While it may sound obvious, it’s the very reason that it’s required by law to wear hazard orange apparel while you’re hunting. When you haven’t seen a whitetail deer all day, and a fellow hunter on the other side of the forest clearing is sticking up from behind cover, the split-second decision can seem obvious, but it isn’t always. Be 100% certain beyond any shadow of a doubt that you’re pulling the trigger, or releasing your arrow on an actual deer. It’s one of the biggest hunting safety mentions you’ll find, but it can’t be stressed enough.
Hunting safety comes down to the equipment as much as the game. If you’re not testing you equipment before and after every single hunt, you’re ignoring the possibility of misfiring rifles or malfunctioning binoculars/compasses. If you’re hunting whitetail deer out in the wilds of nowhere, then you can’t afford to have your equipment betraying you.
For instance, if you ever found yourself accidentally in the presence of a rutting buck, and it quickly becomes apparent that fleeing isn’t going to work, then firing may be your only option. Use your judgment, but if it seems like you’ll have no choice but to stand your ground, you don’t want an equipment malfunction to be the difference between life and death.

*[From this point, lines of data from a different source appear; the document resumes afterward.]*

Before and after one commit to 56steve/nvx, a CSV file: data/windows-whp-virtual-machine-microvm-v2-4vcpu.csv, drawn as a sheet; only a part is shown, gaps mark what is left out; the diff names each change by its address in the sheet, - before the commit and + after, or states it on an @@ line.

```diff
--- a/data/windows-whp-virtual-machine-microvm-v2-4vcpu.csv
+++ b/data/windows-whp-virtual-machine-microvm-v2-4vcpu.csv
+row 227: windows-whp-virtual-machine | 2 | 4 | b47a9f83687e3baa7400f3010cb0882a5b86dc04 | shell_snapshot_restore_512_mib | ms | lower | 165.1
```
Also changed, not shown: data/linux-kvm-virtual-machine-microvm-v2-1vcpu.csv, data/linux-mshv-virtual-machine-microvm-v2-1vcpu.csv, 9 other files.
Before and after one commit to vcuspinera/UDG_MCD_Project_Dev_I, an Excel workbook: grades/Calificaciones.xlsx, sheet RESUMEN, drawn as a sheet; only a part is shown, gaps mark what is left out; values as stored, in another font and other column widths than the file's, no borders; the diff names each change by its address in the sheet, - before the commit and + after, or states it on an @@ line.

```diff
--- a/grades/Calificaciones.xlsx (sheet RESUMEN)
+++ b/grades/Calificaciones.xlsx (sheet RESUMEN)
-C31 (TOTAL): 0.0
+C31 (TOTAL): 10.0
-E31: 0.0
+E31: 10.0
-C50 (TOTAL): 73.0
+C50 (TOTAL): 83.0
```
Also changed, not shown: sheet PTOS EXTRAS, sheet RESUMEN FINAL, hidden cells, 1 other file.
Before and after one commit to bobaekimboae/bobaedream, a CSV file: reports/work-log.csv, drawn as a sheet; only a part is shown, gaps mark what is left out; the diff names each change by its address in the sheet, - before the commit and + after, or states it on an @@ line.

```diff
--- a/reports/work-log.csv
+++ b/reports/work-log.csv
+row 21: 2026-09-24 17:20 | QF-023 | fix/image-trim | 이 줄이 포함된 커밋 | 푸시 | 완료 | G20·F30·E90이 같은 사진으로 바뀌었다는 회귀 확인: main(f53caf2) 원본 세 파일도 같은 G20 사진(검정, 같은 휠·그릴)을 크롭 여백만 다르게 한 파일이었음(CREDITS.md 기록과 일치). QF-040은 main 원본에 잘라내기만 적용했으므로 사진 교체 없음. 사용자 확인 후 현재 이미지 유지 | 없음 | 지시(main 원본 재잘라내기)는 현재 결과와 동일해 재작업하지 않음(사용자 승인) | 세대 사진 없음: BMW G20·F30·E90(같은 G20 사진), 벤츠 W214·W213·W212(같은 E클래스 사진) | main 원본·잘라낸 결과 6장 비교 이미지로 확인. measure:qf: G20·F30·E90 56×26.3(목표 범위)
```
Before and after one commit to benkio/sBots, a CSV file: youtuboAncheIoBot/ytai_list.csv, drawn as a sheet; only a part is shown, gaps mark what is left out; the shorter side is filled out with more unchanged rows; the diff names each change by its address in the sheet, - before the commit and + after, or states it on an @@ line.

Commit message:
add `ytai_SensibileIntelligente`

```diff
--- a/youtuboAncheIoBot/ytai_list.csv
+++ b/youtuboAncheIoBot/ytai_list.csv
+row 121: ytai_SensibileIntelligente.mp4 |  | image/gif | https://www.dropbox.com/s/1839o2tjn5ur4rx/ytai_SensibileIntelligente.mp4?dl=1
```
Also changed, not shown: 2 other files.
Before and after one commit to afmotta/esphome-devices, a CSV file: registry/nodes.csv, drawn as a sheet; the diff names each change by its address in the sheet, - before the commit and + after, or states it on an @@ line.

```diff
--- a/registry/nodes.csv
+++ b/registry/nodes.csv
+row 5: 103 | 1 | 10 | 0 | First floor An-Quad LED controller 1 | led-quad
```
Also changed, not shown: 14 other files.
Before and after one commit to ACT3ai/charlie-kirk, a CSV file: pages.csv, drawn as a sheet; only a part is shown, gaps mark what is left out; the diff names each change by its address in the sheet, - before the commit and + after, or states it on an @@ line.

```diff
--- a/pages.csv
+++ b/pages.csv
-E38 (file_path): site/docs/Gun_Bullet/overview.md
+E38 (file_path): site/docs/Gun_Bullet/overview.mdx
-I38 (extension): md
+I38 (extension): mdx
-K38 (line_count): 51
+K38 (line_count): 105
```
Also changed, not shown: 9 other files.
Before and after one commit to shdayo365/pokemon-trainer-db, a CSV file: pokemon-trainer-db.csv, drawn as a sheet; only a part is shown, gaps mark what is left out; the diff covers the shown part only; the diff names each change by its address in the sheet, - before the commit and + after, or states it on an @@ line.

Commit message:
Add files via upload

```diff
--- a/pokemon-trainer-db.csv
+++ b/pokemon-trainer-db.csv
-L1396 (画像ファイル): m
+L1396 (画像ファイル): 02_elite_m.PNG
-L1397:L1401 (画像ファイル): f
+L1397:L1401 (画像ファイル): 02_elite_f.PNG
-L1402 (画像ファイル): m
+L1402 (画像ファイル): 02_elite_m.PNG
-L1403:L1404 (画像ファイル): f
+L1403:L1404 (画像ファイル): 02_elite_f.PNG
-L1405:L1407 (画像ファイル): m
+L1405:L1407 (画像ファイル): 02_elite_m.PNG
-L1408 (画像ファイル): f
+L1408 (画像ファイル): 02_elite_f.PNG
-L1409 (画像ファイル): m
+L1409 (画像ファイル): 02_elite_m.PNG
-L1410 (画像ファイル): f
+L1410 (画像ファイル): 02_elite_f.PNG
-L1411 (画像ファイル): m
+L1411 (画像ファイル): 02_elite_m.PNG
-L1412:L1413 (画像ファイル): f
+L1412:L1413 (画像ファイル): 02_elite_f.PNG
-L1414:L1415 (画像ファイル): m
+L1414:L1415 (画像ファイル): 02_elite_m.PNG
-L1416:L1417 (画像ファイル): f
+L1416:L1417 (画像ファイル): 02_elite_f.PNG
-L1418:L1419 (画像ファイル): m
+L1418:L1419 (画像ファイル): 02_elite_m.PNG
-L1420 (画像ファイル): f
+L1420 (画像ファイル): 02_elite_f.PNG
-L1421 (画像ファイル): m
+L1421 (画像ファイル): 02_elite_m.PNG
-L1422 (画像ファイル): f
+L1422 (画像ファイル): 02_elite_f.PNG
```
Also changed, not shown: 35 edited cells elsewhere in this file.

Let Others Know Your Whereabouts
If you’re going to hunt in the wild, one thing to keep in mind is: cell phones aren’t ultra-reliable. In any case, you may wander into an area that isn’t covered by even the largest coverage maps in America. The more remote the area, the less likely your phone is to work. That’s just one of the reasons hunters still bring equipment like thermostats and compasses on their journey. It’s wise to give your loved ones a detailed area and a tight time frame, in the unlikely, but possible event that they would need to search for you if you are non-responsive.
Tree Stand Safety
While mostly popular among bow hunters, tree stands can help a standard marksman make the most of their hunting trip. As you know, you’re immobile and completely stationary when you’re using a tree stand, but it could be the difference between a great shot, or missing your prey completely. Besides the tactical advantages or disadvantages, there’s a key factor to consider when using tree stands.
One of the biggest rules is this: hunt deer, don’t waste time hunting trees. The point is, even if you find a wonderful tree overlooking a deer’s watering hole, you won’t be able to definitively say that a deer will come across that spot while you’re up in the tree. Wait until you see a whitetail deer, then begin using your tree stand.
If you end up staying in the tree for an extended period of time, depending on your position, you could risk limbs going numb, which can make you underestimate your position. Extended use on tree stands increases the likelihood of an accident. While both bow hunters and traditional ammunition hunters alike use tree stands in their hunting trips, it’s best to understand the requirements and maximum capacities on your tree stands. They’re not OSHA regulated, and you’re controlling the entire ordeal. This is one of the most crucial times to focus on your safety. We personally recommend that you should refrain from using tree stands when hunting whitetail deer, no matter the environment.
It’s safe to assume you’ll look at the weather before you go on your trip. Especially if you’re going into the deep woods. Plan ahead for moderate to severe alternate weather conditions. Even if you’ve been waiting for this trip for weeks, or even months, never risk your safety in potentially dangerous weather just for the sake of the trip. There will be another time.
The Best Place to Hunt Whitetail Deer
The great outdoors can be enjoyed without many of the hazards of open-wild hunting. Our 2,000 acre ranch at Squaw Mountain Ranch not only cares about your hunting safety, but is the largest and best hunting range for whitetail deer in all of Texas.